When buying a new computer, there are a few key factors you should consider before you go to the store. While everyone likes a computer that is shiny and new, the most important pieces affect a computer’s power and speed are the RAM, CPU and Hard Drive.
Random Access Memory (or simply RAM) is the memory or information storage in a computer that is used to house running programs and data for those programs. The more programs you are going to use, the more RAM you need to keep your system running smoothly. If you like to keep a lot of google chrome tabs open and browse the web, then you’ll want a computer with at least 8GB of RAM.
Computer Processors (CPUs). Whether it's a laptop, tablet or desktop computer, the processor is one of the most important pieces of hardware that determines how well the computer will perform.
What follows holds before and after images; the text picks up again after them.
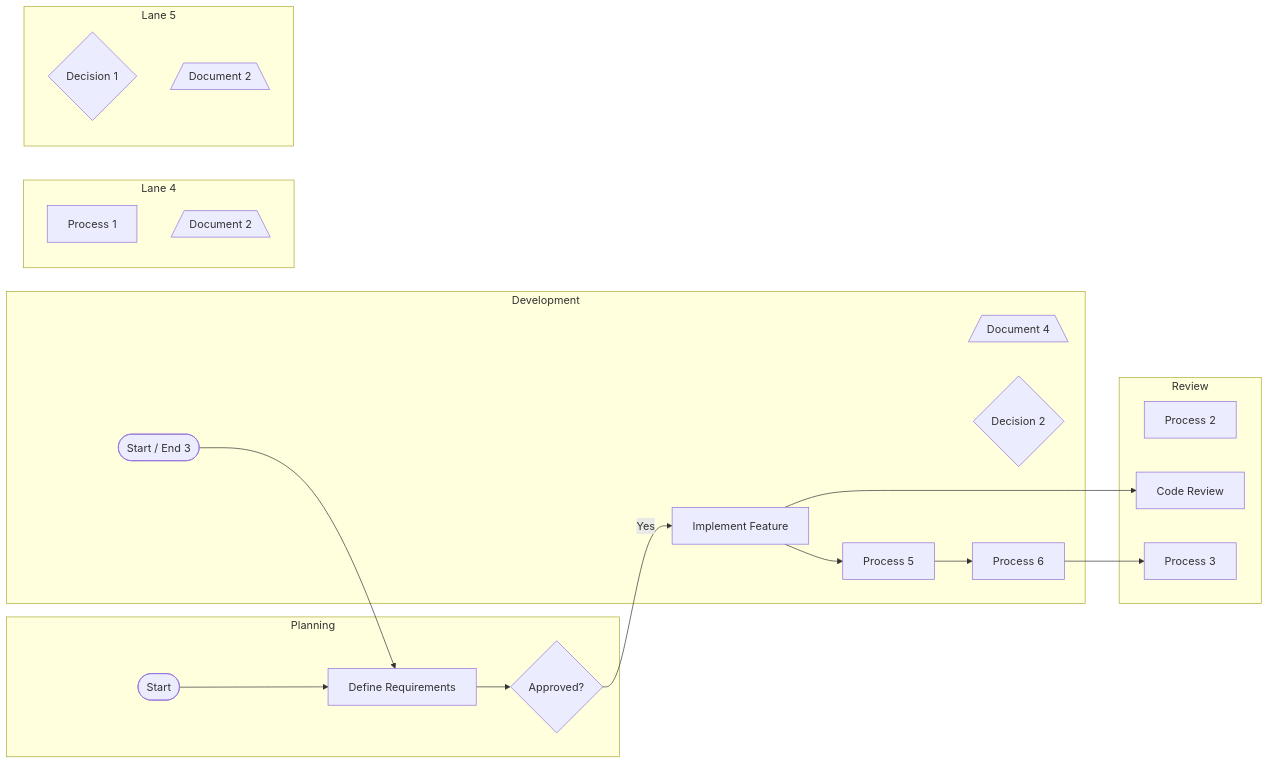
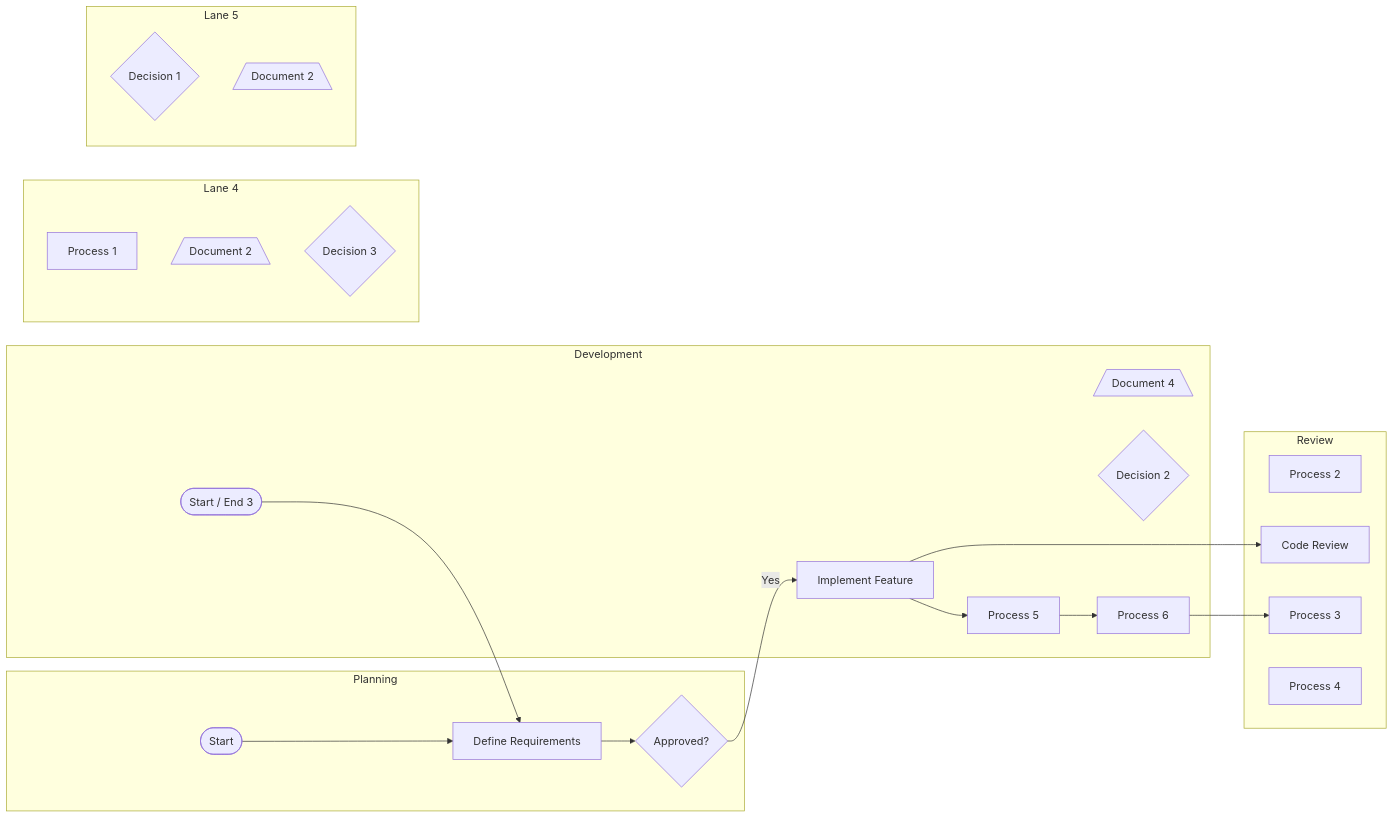
Before and after one commit to pingpm/mermaid_vault: the diagram in mmd/123_9b882ae4-c4df-432b-9e50-9fb05b2c95e5.mmd, drawn with Mermaid. The commit also changed 2 other files, not shown here.

Commit message:
Sync Mermaid Studio data (14 diagrams)

```diff
--- a/mmd/123_9b882ae4-c4df-432b-9e50-9fb05b2c95e5.mmd
+++ b/mmd/123_9b882ae4-c4df-432b-9e50-9fb05b2c95e5.mmd
@@ -1,35 +1,37 @@
 flowchart LR
   subgraph lane_0["Planning"]
     t_0{"Approved?"}
     t_1["Define Requirements"]
     t_2(["Start"])
   end
   subgraph lane_1["Development"]
     t_3[/"Document 4"\]
     t_4{"Decision 2"}
     t_5(["Start / End 3"])
     t_6["Process 5"]
     t_7["Process 6"]
     t_8["Implement Feature"]
   end
   subgraph lane_2["Review"]
     t_9["Process 2"]
     t_10["Code Review"]
     t_11["Process 3"]
+    t_12["Process 4"]
   end
   subgraph lane_3["Lane 4"]
-    t_12["Process 1"]
-    t_13[/"Document 2"\]
+    t_13["Process 1"]
+    t_14[/"Document 2"\]
+    t_15{"Decision 3"}
   end
   subgraph lane_4["Lane 5"]
-    t_14{"Decision 1"}
-    t_15[/"Document 2"\]
+    t_16{"Decision 1"}
+    t_17[/"Document 2"\]
   end
   t_0 -->|"Yes"| t_8
   t_8 --> t_10
   t_2 --> t_1
   t_1 --> t_0
   t_5 --> t_1
   t_8 --> t_6
   t_6 --> t_7
   t_7 --> t_11
```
The processor – also called the central processing unit or CPU – is the brain of the computer. These are usually i3, i5, i7 and each one is faster than the other respectively. Go over your needs for the computer before settling on a CPU.
Hard Drives are the storage house of the computer. This choice is the easiest and is decide based upon how many programs and how much data you are planning to store on your computer. There are SSD or sold state drives that are faster than hard disks. These come in 250GB, 500GB, and even 1TB.
Purchasing a new computer is an expensive undertaking. Making some early decisions about RAM, CPU, and hard drive space before entering a store will make it simpler to find the computer that’s most appropriate for you.
Anthony has been in the MSP business since before the acronym existed. Managed IT once started as break-fix solutions and some light phone support.
Since then, he has seen the industry flourish into a landscape of platforms, cloud servers, software tools and AI . Tailoring network configurations and software stacks to the specific needs of each business.
In his current role, he focuses on proactive planning, ensuring clients can avoid potential issues altogether. This involves meticulous planning for enhanced business continuity, allowing swift resolution of any unforeseen challenges. What initially began as addressing "fires" through break-fix solutions has evolved into a proactive approach, ensuring that such issues are prevented from arising in the first place.